Joseph E. Robert, Jr.
By Mark Lerner
A few months ago, the Washington, DC
area lost one of its most prominent individuals. Mr. Joseph E. Robert, Jr. was
an extremely wealthy philanthropist who
contributed millions to causes that supported children. Besides the considerable
sums he contributed to the Children’s
National Medical Center, he arranged for
the facility to receive a $150 million grant
from the United Arab Emirates. The money
is being utilized to completely re-engineer
the way pediatric surgery is performed.
He is also well-known for his work
in the field of education. Years ago,
Mr. Robert founded the Washington
Scholarship Fund that provided private
school scholarships to disadvantaged
youth. When the Federal government
created its own private school voucher
program, Mr. Robert threw all of his
efforts into having the plan approved by
Congress and he successfully fought multiple attempts to shut it down. He also
created Fight for Children, a non-profit
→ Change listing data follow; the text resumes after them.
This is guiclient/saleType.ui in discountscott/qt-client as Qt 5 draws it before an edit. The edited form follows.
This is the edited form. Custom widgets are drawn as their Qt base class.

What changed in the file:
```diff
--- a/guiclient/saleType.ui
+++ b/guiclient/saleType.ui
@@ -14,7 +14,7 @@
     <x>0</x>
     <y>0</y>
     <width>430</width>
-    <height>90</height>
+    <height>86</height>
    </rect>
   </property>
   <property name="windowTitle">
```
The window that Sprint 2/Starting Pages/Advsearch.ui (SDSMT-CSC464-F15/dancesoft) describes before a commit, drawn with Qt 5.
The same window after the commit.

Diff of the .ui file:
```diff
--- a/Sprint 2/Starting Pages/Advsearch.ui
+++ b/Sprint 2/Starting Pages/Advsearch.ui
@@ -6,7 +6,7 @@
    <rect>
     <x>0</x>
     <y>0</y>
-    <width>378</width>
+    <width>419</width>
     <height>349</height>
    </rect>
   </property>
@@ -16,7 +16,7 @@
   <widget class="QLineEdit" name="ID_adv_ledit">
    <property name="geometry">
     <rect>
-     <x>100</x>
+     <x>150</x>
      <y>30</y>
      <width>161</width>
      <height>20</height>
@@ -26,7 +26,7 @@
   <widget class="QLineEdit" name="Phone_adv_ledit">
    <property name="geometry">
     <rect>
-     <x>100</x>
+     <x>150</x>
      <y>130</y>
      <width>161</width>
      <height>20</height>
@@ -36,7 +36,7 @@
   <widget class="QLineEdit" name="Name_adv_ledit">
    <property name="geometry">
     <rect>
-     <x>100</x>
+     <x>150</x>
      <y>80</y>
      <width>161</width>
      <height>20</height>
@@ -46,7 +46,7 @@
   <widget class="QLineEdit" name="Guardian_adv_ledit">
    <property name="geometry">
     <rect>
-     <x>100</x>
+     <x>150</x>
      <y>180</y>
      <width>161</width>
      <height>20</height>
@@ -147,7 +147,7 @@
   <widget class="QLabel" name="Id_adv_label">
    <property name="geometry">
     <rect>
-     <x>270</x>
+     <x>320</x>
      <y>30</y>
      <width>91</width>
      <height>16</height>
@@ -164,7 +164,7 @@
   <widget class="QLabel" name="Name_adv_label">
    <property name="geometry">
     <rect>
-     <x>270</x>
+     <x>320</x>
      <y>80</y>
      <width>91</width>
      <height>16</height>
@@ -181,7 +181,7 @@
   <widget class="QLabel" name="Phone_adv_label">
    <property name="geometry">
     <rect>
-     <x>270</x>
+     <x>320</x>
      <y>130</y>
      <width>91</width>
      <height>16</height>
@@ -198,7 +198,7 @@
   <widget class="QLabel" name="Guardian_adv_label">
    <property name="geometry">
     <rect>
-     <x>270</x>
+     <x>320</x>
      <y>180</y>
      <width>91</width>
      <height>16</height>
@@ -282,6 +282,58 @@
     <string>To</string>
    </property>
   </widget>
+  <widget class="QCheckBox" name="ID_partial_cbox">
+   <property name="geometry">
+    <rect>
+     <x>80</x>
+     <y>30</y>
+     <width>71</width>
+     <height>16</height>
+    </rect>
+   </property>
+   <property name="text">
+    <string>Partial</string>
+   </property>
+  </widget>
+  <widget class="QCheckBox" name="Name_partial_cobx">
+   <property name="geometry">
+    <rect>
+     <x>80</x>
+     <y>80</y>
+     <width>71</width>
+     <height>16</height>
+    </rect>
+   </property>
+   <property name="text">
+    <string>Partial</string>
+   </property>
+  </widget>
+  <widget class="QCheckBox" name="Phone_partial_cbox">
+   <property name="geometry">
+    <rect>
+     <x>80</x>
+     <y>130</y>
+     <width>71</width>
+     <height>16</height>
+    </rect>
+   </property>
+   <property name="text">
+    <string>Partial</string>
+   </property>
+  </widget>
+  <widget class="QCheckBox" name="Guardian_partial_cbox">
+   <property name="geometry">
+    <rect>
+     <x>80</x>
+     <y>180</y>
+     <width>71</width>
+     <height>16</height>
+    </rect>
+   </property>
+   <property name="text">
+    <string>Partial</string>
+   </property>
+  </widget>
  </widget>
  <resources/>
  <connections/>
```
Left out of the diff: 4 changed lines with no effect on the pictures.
organization that supports efforts by DC
public schools to improve academic performance. Together with Fight for Children, Mr. Robert raised over $450 million
for educational initiatives in the nation’s
Mr. Robert grew up poor in an abusive
household and never completed college.
Yet, he developed a thriving real estate
company that resulted in him becoming
a billionaire. I became involved with
Mr. Robert because we both supported
private school vouchers. I had worked at
With his passing I and others began to contemplate
what is important in life. Specifically, it made me reflect
on whether I was treating my staff and patients with
as much care as I could be.
Children’s Hospital and therefore was
well aware of his contributions.
Mr. Robert knew how to have a good
time. His signature fundraising event was
called Fight Night. It involved men in tux-
edos getting together over steak and pota-
toes to watch boxing matches while
enjoying cigars. The evening proved so
popular, and raised so much money, that
the DC Council passed a special law
allowing indoor smoking for this one
occasion. What I didn’t know until he
passed away at age 59 from a brain tumor
was what an outstanding role model he
was in his personal life. He had two sons
and, with one being quite young, he wrote
the older one letters about what he
thought he should become as a man.
During Mr. Robert’s funeral his son read
one of the notes. Here is a summary of
the ideas Mr. Robert expressed:
• Don’t procrastinate, but also don’t rush.
• Fight hard for what you believe in.
• Never give up.
• Treat individuals the way you would
want to be treated.
• Care for other people no matter what
Of course, many were touched by the
generosity of this individual, but with his
passing I and others began to contemplate what is important in life. Specifically, it made me reflect on whether I was
treating my staff and patients with as
much care as I could be. Mr. Robert’s
birthday was February 23. On this day, I
went to work thinking that I should try
and do something special for someone in
honor of his memory. So there I was sitting in my mammography manager’s
office and I noticed a woman standing
next to our reception desk who was visibly upset. I immediately went up to her
and asked her if she was alright. She said
that she was and then I asked her if she
was being helped. She assured me that
she was being taken care of and I stayed
with her until one of my employees
addressed her needs.
Well, what I didn’t know at the time
was that this patient was the wife of